Task description:
Check which lines in the records hold "latest" and report how many there are, with no other text.

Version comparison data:
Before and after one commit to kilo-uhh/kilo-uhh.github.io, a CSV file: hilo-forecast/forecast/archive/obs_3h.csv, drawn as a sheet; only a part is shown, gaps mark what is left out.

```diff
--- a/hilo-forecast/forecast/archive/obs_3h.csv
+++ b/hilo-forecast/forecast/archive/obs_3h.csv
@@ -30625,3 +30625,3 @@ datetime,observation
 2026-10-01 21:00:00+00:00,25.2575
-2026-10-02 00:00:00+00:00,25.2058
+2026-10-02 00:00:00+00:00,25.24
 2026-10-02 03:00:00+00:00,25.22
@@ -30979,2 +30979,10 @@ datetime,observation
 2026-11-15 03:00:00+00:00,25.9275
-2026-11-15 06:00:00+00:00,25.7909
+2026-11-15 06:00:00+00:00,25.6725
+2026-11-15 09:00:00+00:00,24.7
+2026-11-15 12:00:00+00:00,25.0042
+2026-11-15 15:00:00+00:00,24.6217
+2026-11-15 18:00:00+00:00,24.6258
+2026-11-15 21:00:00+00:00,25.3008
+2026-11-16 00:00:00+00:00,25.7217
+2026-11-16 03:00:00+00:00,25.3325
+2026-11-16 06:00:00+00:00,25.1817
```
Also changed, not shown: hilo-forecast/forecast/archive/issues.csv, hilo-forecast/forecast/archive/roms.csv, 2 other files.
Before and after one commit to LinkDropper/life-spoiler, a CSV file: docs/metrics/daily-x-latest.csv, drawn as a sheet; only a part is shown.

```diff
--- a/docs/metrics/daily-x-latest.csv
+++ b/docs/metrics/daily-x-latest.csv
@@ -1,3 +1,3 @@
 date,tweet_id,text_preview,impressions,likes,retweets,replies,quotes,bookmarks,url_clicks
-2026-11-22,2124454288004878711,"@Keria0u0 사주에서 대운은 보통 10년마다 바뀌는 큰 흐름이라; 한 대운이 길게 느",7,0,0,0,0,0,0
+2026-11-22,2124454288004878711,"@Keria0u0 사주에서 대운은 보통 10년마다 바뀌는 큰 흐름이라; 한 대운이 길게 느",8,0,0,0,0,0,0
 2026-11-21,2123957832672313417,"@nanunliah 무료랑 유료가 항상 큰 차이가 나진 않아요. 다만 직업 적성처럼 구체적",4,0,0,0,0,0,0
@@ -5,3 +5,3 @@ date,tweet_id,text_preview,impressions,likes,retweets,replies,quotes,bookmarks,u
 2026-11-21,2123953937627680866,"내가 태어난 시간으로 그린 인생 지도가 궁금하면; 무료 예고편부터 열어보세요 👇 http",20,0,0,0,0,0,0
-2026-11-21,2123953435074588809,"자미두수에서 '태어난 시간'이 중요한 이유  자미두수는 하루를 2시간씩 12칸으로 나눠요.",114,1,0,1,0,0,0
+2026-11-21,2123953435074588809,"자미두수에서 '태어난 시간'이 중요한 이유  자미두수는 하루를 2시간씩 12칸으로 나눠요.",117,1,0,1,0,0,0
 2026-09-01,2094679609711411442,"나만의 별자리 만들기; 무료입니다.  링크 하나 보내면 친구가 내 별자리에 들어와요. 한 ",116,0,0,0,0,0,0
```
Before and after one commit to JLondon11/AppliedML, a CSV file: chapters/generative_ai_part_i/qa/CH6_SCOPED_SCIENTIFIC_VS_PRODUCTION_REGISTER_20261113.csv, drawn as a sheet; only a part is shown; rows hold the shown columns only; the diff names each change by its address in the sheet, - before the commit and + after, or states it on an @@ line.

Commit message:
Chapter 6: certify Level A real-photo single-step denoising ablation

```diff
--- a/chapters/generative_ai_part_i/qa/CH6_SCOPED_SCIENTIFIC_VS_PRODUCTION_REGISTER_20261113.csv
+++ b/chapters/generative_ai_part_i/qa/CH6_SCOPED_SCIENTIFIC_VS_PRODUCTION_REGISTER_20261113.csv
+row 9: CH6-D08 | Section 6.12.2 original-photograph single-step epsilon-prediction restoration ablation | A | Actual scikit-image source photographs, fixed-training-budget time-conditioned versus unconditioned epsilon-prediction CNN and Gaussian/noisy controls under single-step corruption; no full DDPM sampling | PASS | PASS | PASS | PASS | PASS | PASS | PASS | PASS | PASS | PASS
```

Response for this exercise:
3